Bellflowers (Campanula spp.) are a family of annual, biennial and perennial plants, found naturally occurring in many countries of the northern hemisphere and South Africa. Campanulas vary in size and habit of growth, but those found locally are generally low-growing ground cover plants featuring lavender-white to purple bell-shaped flowers borne singly or more often in inflorescences. Petals, sepals and stamens are normally in fives with the petals either partially or completely fused. The leaves are alternate, rarely opposite, and simple. The blue color is attractive to bees, though other insects may visit the flowers, and some red-flowered species may be visited by birds or butterflies.
The genus includes nearly 300 species, from dainty 6" miniatures to tall three foot uprights, preferring filtered sun in the Central Valley.

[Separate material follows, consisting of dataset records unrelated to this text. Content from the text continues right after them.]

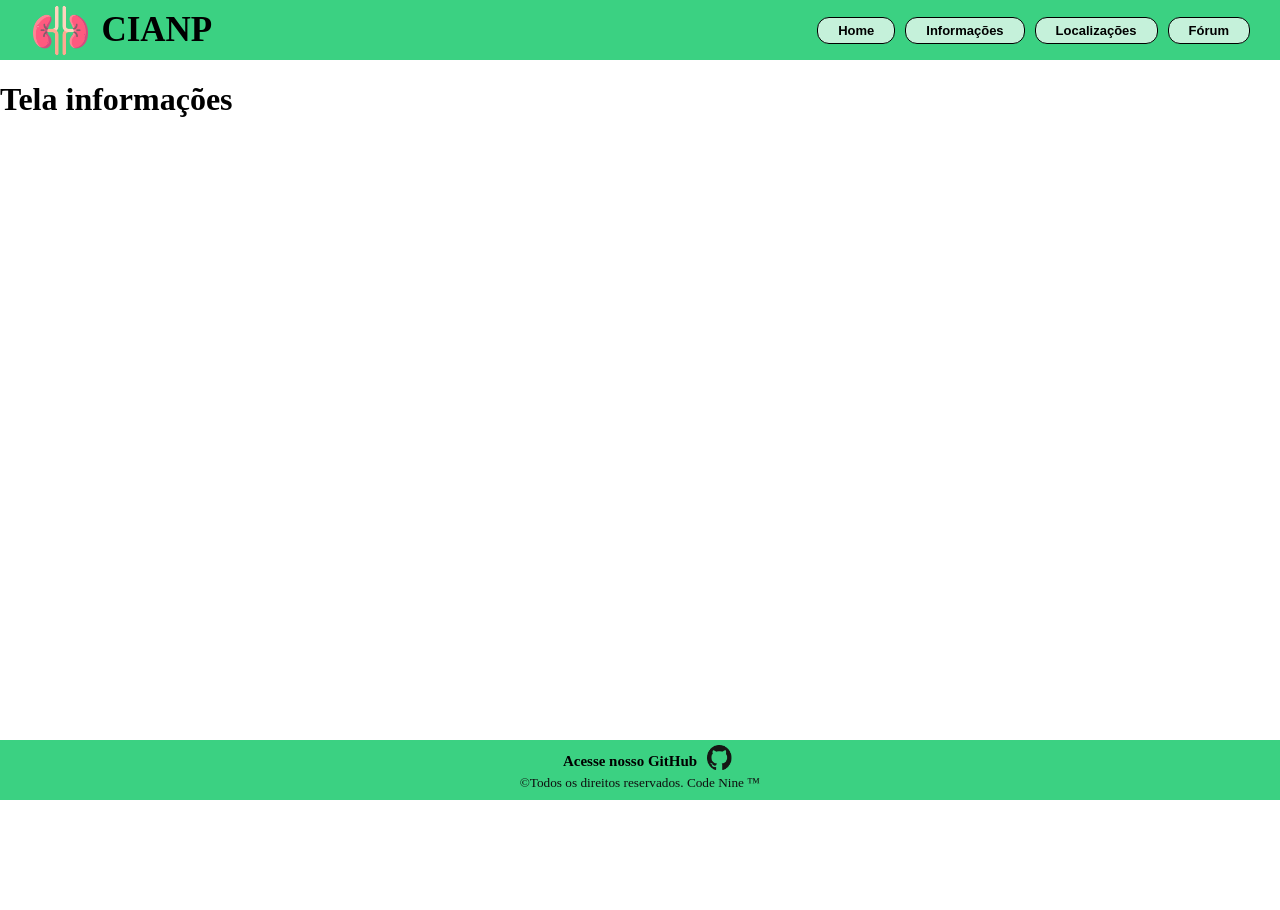
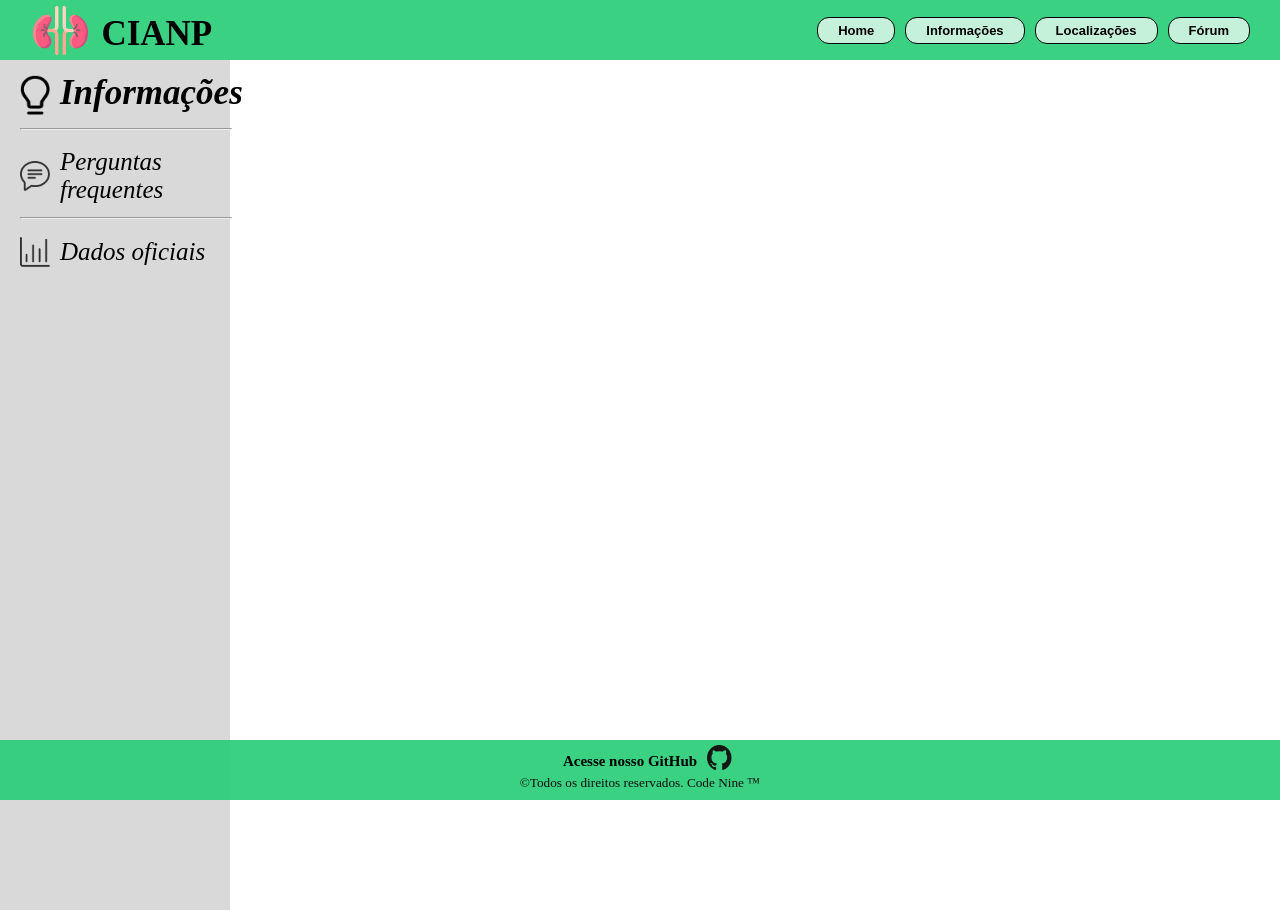
Before and after one commit to Code-Nine-FTC/Grupo-Code-Nine, a Flask app: page /info in a window 1280 px wide. Before the commit the page ends 800 px from the top, so only its background shows below. Run offline with Flask 3, Linux system fonts and the light colour scheme.

Commit message:
Sidebar da tela de informações criada
Sidebar da tela de informações criada

```diff
--- a/src/static/base.css
+++ b/src/static/base.css
@@ -46,6 +46,7 @@ ul li a{
 
 .esquerda {
     margin-right: auto;
+
 }
 
 #logo {
@@ -64,6 +65,9 @@ ul li a{
     color: #000000;
     font-weight: bolder;
     font-size: 35px;
+    padding-bottom: 0;
+    margin-bottom: 0;
+    padding-bottom: 15px;
 }
 
 footer{
--- a/src/static/forum.css
+++ b/src/static/forum.css
@@ -0,0 +1,3 @@
+h1 {
+    color: rgb(255, 8, 0);
+}
--- a/src/static/info.css
+++ b/src/static/info.css
@@ -0,0 +1,55 @@
+#sidebar {
+    background-color: #D9D9D9;
+    width: 18%;
+    height: 850px;
+    margin-top: 0;
+
+}
+
+.sideitens {
+    margin-top: 0;
+    list-style: none;
+    display: flex;
+    flex-direction: column;
+    justify-content: center;
+    align-items: flex-start;
+    padding-left: 20px;
+}
+
+.liside{
+    display: flex;
+    align-items: center;
+    padding-bottom: 5px;
+    padding-top: 10px;
+}
+
+#infosidebar {
+    font-size: 35px;
+}
+
+.topicbar {
+    font-size: 25px;
+    font-style: italic;
+}
+
+#ideiaicon {
+    padding-top: 5px;
+    width: 30px;
+    height: 40px;
+    padding-right: 10px;
+}
+
+.sideicons {
+    width: 30px;
+    height: 30px;
+    padding-right: 10px;
+}
+
+.testehr{
+    color: #ffffffb4;
+    width: 100%;
+}
+
+h1{
+    color: rgb(0, 136, 255);
+}
--- a/src/static/localizacao.css
+++ b/src/static/localizacao.css
@@ -0,0 +1,3 @@
+h1 {
+    color: chartreuse;
+}
--- a/src/templates/base.html
+++ b/src/templates/base.html
@@ -5,6 +5,7 @@
     <meta name="viewport" content="width=device-width, initial-scale=1.0">
     <title>{% block title %}{% endblock %}</title>
     <link rel="stylesheet" href="{{ url_for('static', filename='base.css') }}">
+    <link{% block css %}{% endblock %}>
 </head>
 <body>
 <header>
--- a/src/templates/cadastro.html
+++ b/src/templates/cadastro.html
@@ -2,7 +2,10 @@
 {% block title %}
 Cadastro
 {% endblock %}
-<link rel="stylesheet" href="{{ url_for('static', filename='base.css') }}">
+
+{% block css %}
+rel="stylesheet" href="{{ url_for('static', filename='cadastro.css') }}"
+{% endblock %}
 
 {% block content %}
     <main class="container2">
--- a/src/templates/dados.html
+++ b/src/templates/dados.html
@@ -2,6 +2,10 @@
 
 {% block title %}
 Estatísticas
+{% endblock %}
+
+{% block css %}
+rel="stylesheet" href="{{ url_for('static', filename='info.css') }}"
 {% endblock %}
 
 <link rel="stylesheet" href="{{ url_for('static', filename='info.css') }}">
--- a/src/templates/forum.html
+++ b/src/templates/forum.html
@@ -3,7 +3,9 @@
 {% block title %}
 Fórum
 {% endblock %}
-
+<!-- {% block css %}
+rel="stylesheet" href="{{ url_for('static', filename='forum.css') }}"
+{% endblock %} -->
 <link rel="stylesheet" href="{{ url_for('static', filename='forum.css') }}">
 
 {% block content %}
--- a/src/templates/info.html
+++ b/src/templates/info.html
@@ -4,8 +4,24 @@
 Informações
 {% endblock %}
 
-<link rel="stylesheet" href="{{ url_for('static', filename='infocss') }}">
+{% block css %}
+rel="stylesheet" href="{{ url_for('static', filename='info.css') }}"
+{% endblock %}
 
 {% block content %}
-<h1>Tela informações</h1>
+<!-- <h1>Tela informações</h1> -->
+<div id="sidebar">
+    <ul class="sideitens">
+        <li class="liside"><img id="ideiaicon" src="{{url_for('static', filename='vector.png')}}">
+            <b class="topicbar" id="infosidebar">Informações</b></li>
+        <hr class="testehr">
+        <li class="liside"><img class="sideicons" src="{{url_for('static', filename='chaticon.png')}}">
+            <a class="topicbar" href="/info">Perguntas frequentes</a></li>
+        <hr class="testehr">
+        <li class="liside"><img class="sideicons" src="{{url_for('static', filename='dataicon.png')}}">
+            <a class="topicbar" href="/dados">Dados oficiais</a></li>
+    </ul>
+
+
+</div>
 {% endblock %}
--- a/src/templates/localizacao.html
+++ b/src/templates/localizacao.html
@@ -4,7 +4,9 @@
 Localizações
 {% endblock %}
 
-<link rel="stylesheet" href="{{ url_for('static', filename='localizacao.css') }}">
+{% block css %}
+rel="stylesheet" href="{{ url_for('static', filename='localizacao.css') }}"
+{% endblock %}
 
 {% block content %}
 <h1>Tela localizacões</h1>
--- a/src/templates/login.html
+++ b/src/templates/login.html
@@ -3,7 +3,10 @@
 Login
 {% endblock %}
 
-<link rel="stylesheet" href="{{ url_for('static', filename='cadastro.css') }}">
+{% block css %}
+rel="stylesheet" href="{{ url_for('static', filename='cadastro.css') }}"
+{% endblock %}
+
 
 {% block content %}
     <main class="container">
```
Also changed, not shown: src/static/Vector.png (added), src/static/chaticon.png (added), src/static/dataicon.png (added).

Campanulas grow almost everywhere on earth except the Sahara, Antarctica, and northern Greenland. An evergreen perennial in Davis, bellflowers begin their show around mid- to late-spring. Native populations of tiny bellflowers can be found locally around vernal pools, with most of these species attaining only a few inches of height. Garden varieties found in local nurseries should be planted in average to moist, well-drained soil and can be propagated easily by division. Pruning faded blooms will encourage a longer flowering period, and once seed pods are allowed to form flowering will cease.
To learn more about plants found growing in Davis, visit our Town Flora.